To be sure everything works, you may want to just test that you got all of your configuration right You can test this using manually as follows:

# Test our configuration with apprise using the PROBLEM tag
# -vvv for some verbose debugging in-case we need it.
apprise -c /etc/nagios/apprise.yml \
    -n CRITICAL -g PROBLEM \
    -vvv \
    -t "A Test Title" \
    -b "a Test Body"

Here is a screenshot of a test error displayed on gitter.im that was sent by Nagios using Apprise:
Gitter Example

Sources

Apprise Makes Sending Notifications via the CLI Easy

Introduction

Apprise is a free Python based notification tool that just makes our lives easier. It allows you to interact with just about all of the most popular Notification Services available to us today! I mean right now while writing this blog, there are already 28 supported services you can use! We’re talk about services like Discord, Telegram, Slack, Pushbullet, IFTTT, Amazon Web Service (SNS), Email, etc, etc.
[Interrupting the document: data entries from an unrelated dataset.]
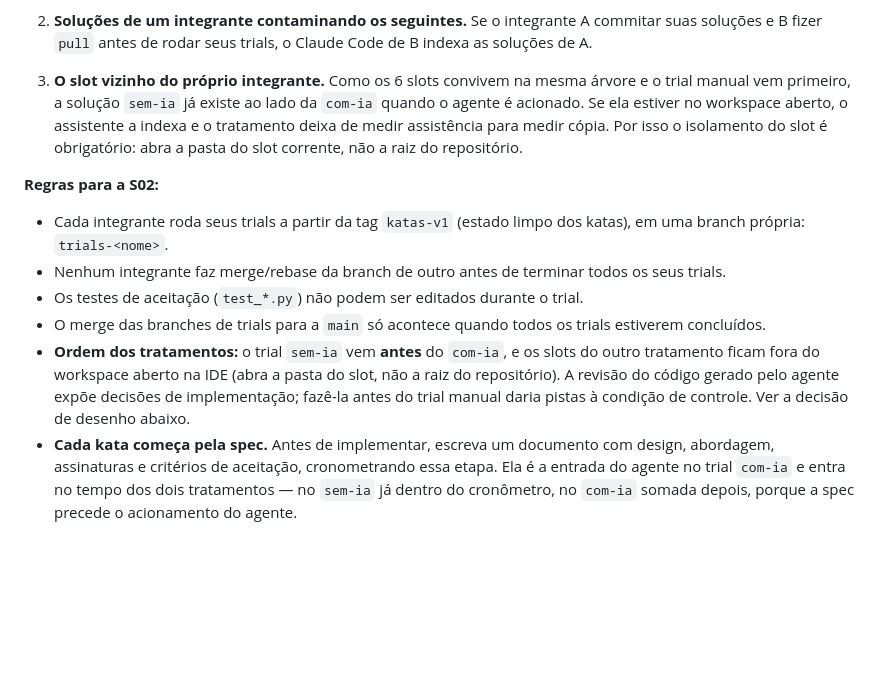
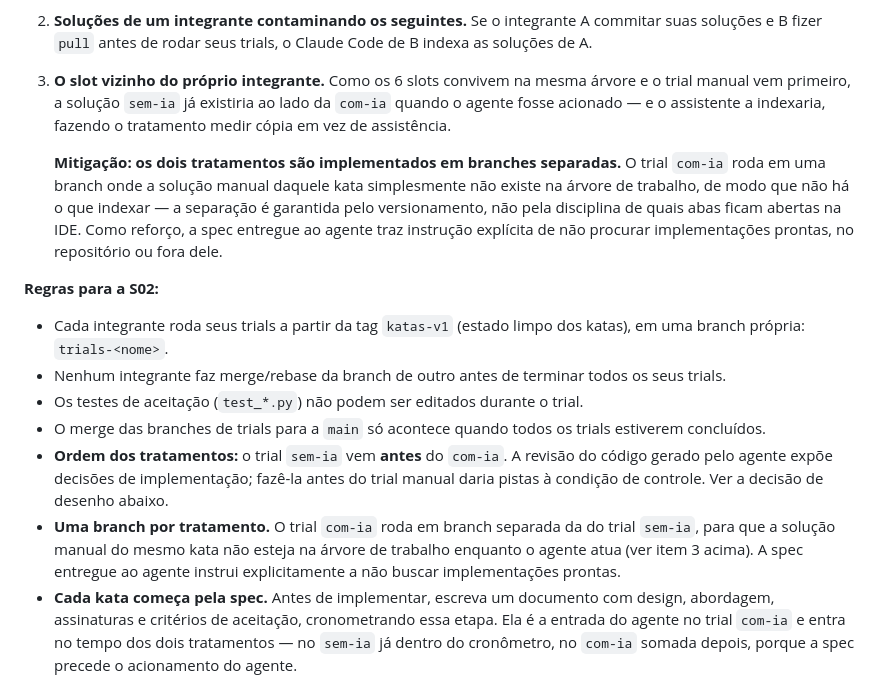
Before and after one commit to arthies2323/lab02-ia-vs-codificacao-manual, a Markdown page: katas/README.md, the part around the change. GitHub-like rendering; blank space fills up the shorter version.

```diff
--- a/katas/README.md
+++ b/katas/README.md
@@ -150,11 +150,17 @@ cuidado, o experimento se contamina de duas formas:
    Claude Code de B indexa as soluções de A.
 
 3. **O slot vizinho do próprio integrante.** Como os 6 slots convivem na mesma
-   árvore e o trial manual vem primeiro, a solução `sem-ia` já existe ao lado
-   da `com-ia` quando o agente é acionado. Se ela estiver no workspace aberto,
-   o assistente a indexa e o tratamento deixa de medir assistência para medir
-   cópia. Por isso o isolamento do slot é obrigatório: abra a pasta do slot
-   corrente, não a raiz do repositório.
+   árvore e o trial manual vem primeiro, a solução `sem-ia` já existiria ao
+   lado da `com-ia` quando o agente fosse acionado — e o assistente a indexaria,
+   fazendo o tratamento medir cópia em vez de assistência.
+
+   **Mitigação: os dois tratamentos são implementados em branches separadas.**
+   O trial `com-ia` roda em uma branch onde a solução manual daquele kata
+   simplesmente não existe na árvore de trabalho, de modo que não há o que
+   indexar — a separação é garantida pelo versionamento, não pela disciplina de
+   quais abas ficam abertas na IDE. Como reforço, a spec entregue ao agente
+   traz instrução explícita de não procurar implementações prontas, no
+   repositório ou fora dele.
 
 **Regras para a S02:**
 
@@ -165,11 +171,14 @@ cuidado, o experimento se contamina de duas formas:
 - Os testes de aceitação (`test_*.py`) não podem ser editados durante o trial.
 - O merge das branches de trials para a `main` só acontece quando todos os
   trials estiverem concluídos.
-- **Ordem dos tratamentos:** o trial `sem-ia` vem **antes** do `com-ia`, e os
-  slots do outro tratamento ficam fora do workspace aberto na IDE (abra a pasta
-  do slot, não a raiz do repositório). A revisão do código gerado pelo agente
-  expõe decisões de implementação; fazê-la antes do trial manual daria pistas
-  à condição de controle. Ver a decisão de desenho abaixo.
+- **Ordem dos tratamentos:** o trial `sem-ia` vem **antes** do `com-ia`. A
+  revisão do código gerado pelo agente expõe decisões de implementação; fazê-la
+  antes do trial manual daria pistas à condição de controle. Ver a decisão de
+  desenho abaixo.
+- **Uma branch por tratamento.** O trial `com-ia` roda em branch separada da do
+  trial `sem-ia`, para que a solução manual do mesmo kata não esteja na árvore
+  de trabalho enquanto o agente atua (ver item 3 acima). A spec entregue ao
+  agente instrui explicitamente a não buscar implementações prontas.
 - **Cada kata começa pela spec.** Antes de implementar, escreva um documento com
   design, abordagem, assinaturas e critérios de aceitação, cronometrando essa
   etapa. Ela é a entrada do agente no trial `com-ia` e entra no tempo dos dois
```
Also changed, not shown: Relatorios/RELATORIO_FINAL.md (+24 -11 lines), docs/DESENHO_EXPERIMENTO.md (+8 -3 lines).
How Does It Work?

You could be sending our system stats via an email from the command line:

# top will print all of the processes running on our Linux system
# Then we pipe that result into apprise and send it in an email:
top -b -n 1 -c | \
   apprise -t "my system stats" mailto://user:password@hotmail.com

Or maybe you’re a Microsoft Windows user! No problem, Apprise is not OS dependent at all! You could still send your services running to your email like so:
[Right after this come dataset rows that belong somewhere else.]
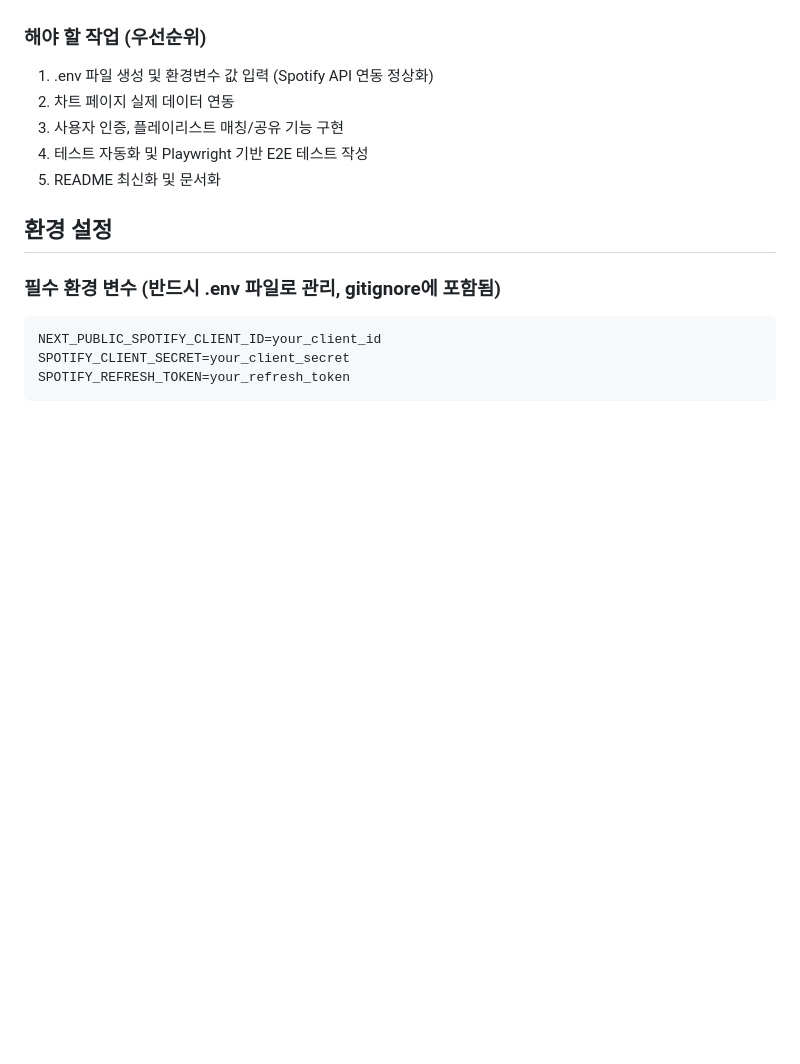
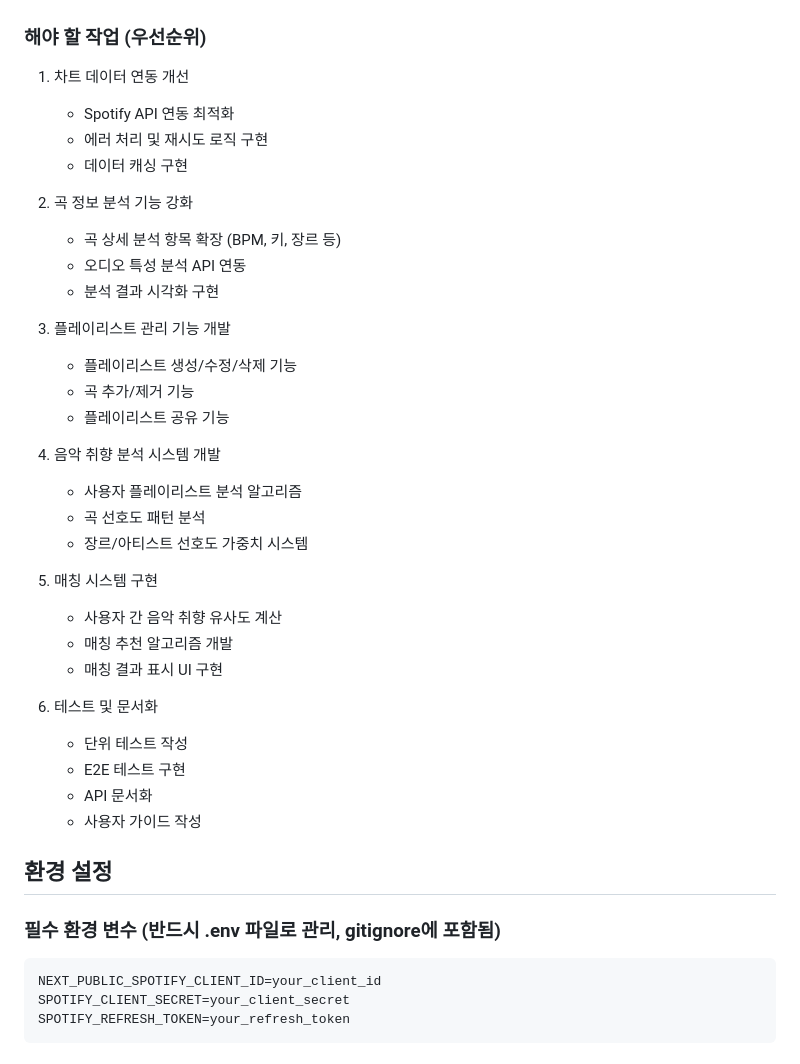
Before and after one commit to Ryan-manhattan/playlist_match, a Markdown page: README.md, the part around the change. GitHub-like rendering; blank space fills up the shorter version.

Commit message:
docs: Update upcoming tasks in README.md

```diff
--- a/README.md
+++ b/README.md
@@ -63,11 +63,36 @@ playlist-match/
 3. ChartSection 등에서 콘솔로그로 상태 추적 가능
 
 ### 해야 할 작업 (우선순위)
-1. .env 파일 생성 및 환경변수 값 입력 (Spotify API 연동 정상화)
-2. 차트 페이지 실제 데이터 연동
-3. 사용자 인증, 플레이리스트 매칭/공유 기능 구현
-4. 테스트 자동화 및 Playwright 기반 E2E 테스트 작성
-5. README 최신화 및 문서화
+1. 차트 데이터 연동 개선
+   - Spotify API 연동 최적화
+   - 에러 처리 및 재시도 로직 구현
+   - 데이터 캐싱 구현
+
+2. 곡 정보 분석 기능 강화
+   - 곡 상세 분석 항목 확장 (BPM, 키, 장르 등)
+   - 오디오 특성 분석 API 연동
+   - 분석 결과 시각화 구현
+
+3. 플레이리스트 관리 기능 개발
+   - 플레이리스트 생성/수정/삭제 기능
+   - 곡 추가/제거 기능
+   - 플레이리스트 공유 기능
+
+4. 음악 취향 분석 시스템 개발
+   - 사용자 플레이리스트 분석 알고리즘
+   - 곡 선호도 패턴 분석
+   - 장르/아티스트 선호도 가중치 시스템
+
+5. 매칭 시스템 구현
+   - 사용자 간 음악 취향 유사도 계산
+   - 매칭 추천 알고리즘 개발
+   - 매칭 결과 표시 UI 구현
+
+6. 테스트 및 문서화
+   - 단위 테스트 작성
+   - E2E 테스트 구현
+   - API 문서화
+   - 사용자 가이드 작성
 
 ## 환경 설정
 
```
# TASKLIST will print all of the services running on our Widows system
# Then we pipe that result into apprise and send it in an email:
TASKLIST /svc ^ \
   apprise -t "my system stats" mailto://user:password@hotmail.com

The tool itself is pretty simple to use:

apprise [Options] [[[URI1] [URI2] ...]

Here are what the options look like:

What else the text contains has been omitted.